WHAT THE TASK ASKS: Where the string "page" occurs in the material below, report the whole line.

DATA FOR PROCESSING:
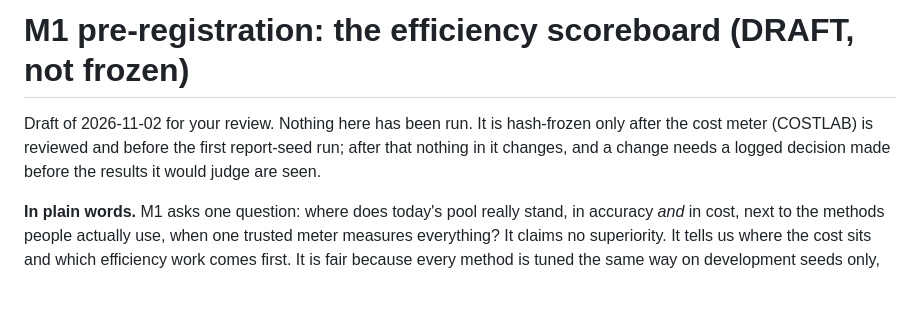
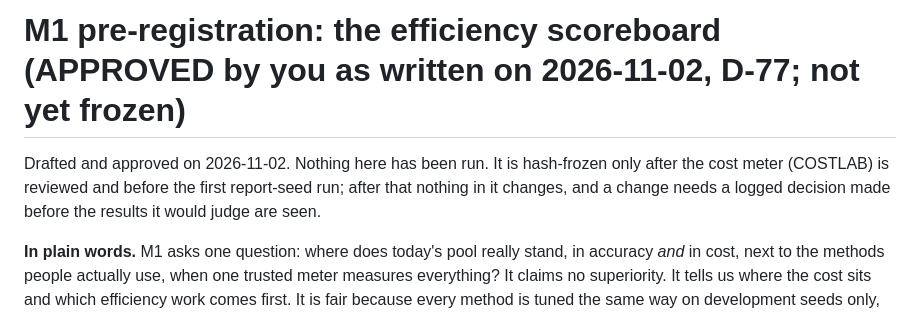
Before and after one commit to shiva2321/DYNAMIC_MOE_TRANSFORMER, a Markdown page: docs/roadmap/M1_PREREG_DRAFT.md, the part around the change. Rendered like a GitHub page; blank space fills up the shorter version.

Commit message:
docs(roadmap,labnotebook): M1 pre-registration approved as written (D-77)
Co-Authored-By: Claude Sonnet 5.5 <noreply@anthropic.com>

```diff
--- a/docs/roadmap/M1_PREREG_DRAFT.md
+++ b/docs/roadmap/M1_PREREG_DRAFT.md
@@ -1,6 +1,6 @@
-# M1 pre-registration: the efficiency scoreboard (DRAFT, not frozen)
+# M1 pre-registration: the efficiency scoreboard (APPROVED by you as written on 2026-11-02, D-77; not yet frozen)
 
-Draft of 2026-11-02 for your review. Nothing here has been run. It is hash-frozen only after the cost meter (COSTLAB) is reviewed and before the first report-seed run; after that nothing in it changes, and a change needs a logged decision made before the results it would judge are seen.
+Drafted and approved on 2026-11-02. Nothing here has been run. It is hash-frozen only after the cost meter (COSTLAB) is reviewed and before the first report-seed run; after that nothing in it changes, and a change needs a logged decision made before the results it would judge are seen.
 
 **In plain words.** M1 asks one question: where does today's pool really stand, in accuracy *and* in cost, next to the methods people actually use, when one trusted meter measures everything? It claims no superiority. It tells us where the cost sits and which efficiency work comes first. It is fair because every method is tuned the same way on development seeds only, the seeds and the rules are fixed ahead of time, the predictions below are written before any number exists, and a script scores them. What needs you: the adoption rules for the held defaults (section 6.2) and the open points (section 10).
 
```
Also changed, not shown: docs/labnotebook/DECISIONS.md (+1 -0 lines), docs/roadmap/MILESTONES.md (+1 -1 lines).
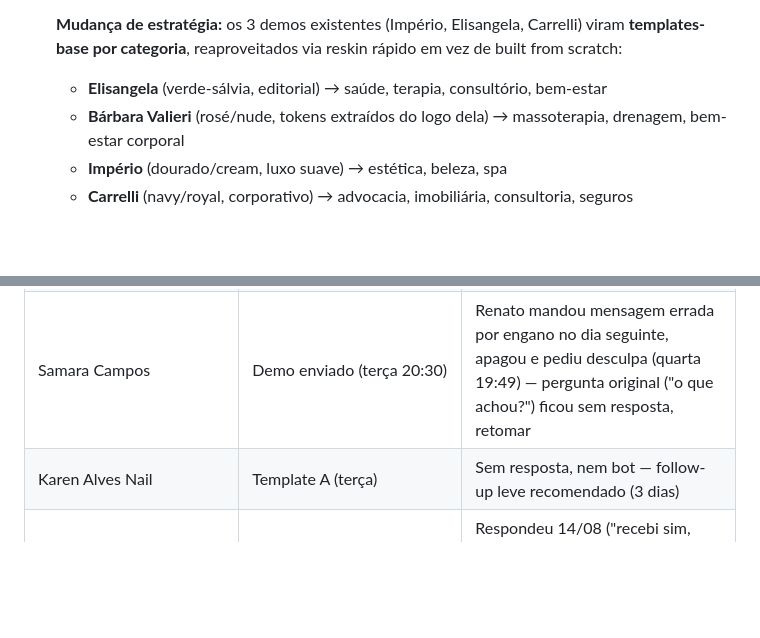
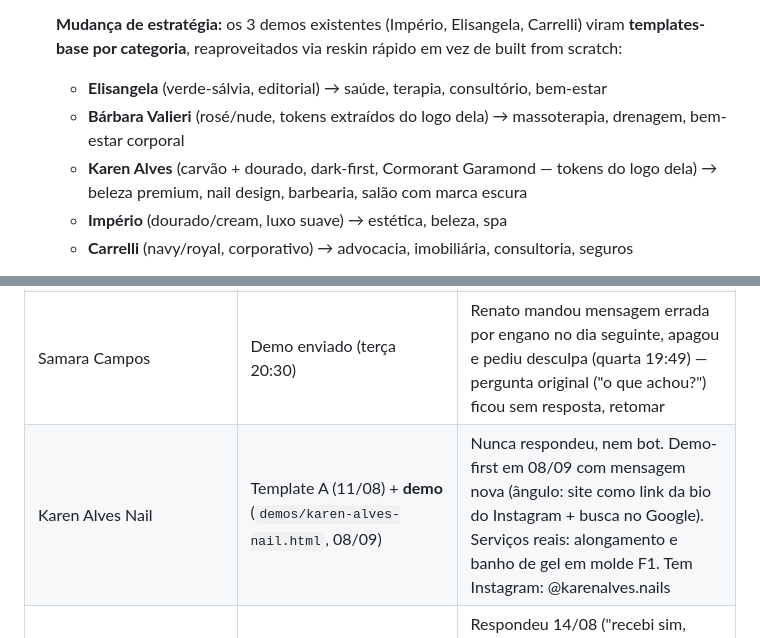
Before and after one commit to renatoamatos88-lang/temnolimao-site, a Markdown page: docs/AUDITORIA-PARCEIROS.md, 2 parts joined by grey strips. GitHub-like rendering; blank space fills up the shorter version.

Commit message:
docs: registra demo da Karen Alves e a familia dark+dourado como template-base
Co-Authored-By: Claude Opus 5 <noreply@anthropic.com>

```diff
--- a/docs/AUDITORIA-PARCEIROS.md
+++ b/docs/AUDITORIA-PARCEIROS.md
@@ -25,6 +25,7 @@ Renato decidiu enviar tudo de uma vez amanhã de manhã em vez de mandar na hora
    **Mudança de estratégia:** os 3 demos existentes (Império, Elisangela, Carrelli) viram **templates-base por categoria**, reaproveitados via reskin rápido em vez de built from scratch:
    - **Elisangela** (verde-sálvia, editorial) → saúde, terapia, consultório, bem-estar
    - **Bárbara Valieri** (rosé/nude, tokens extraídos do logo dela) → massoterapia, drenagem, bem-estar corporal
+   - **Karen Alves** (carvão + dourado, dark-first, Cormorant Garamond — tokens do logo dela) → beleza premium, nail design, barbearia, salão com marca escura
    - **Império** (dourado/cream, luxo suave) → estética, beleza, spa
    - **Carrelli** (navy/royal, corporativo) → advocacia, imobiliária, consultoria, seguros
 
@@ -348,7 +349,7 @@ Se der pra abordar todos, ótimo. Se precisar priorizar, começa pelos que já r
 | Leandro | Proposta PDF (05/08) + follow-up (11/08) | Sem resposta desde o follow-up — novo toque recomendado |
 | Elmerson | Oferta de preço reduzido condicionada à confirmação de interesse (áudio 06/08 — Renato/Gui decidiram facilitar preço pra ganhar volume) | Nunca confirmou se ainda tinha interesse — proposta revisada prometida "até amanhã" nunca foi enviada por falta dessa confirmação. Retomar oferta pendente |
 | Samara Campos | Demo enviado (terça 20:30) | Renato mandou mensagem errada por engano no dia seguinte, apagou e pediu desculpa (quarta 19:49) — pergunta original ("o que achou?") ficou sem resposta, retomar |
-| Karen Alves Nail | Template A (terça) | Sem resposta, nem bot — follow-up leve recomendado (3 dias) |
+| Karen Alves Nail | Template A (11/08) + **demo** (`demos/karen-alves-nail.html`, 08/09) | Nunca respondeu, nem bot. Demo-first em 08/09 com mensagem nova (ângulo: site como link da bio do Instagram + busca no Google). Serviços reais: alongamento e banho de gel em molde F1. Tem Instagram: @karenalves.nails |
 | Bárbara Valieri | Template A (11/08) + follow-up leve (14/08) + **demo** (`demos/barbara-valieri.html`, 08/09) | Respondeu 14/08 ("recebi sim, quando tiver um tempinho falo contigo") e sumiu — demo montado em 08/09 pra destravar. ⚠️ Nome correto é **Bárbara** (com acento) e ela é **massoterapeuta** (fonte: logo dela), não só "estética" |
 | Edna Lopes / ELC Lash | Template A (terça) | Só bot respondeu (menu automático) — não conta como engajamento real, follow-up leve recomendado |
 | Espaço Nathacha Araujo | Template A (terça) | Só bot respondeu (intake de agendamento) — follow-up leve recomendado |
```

SOLUTION TO THE EXERCISE:
Before and after one commit to shiva2321/DYNAMIC_MOE_TRANSFORMER, a Markdown page: docs/roadmap/M1_PREREG_DRAFT.md, the part around the change. Rendered like a GitHub page; blank space fills up the shorter version.
Before and after one commit to renatoamatos88-lang/temnolimao-site, a Markdown page: docs/AUDITORIA-PARCEIROS.md, 2 parts joined by grey strips. GitHub-like rendering; blank space fills up the shorter version.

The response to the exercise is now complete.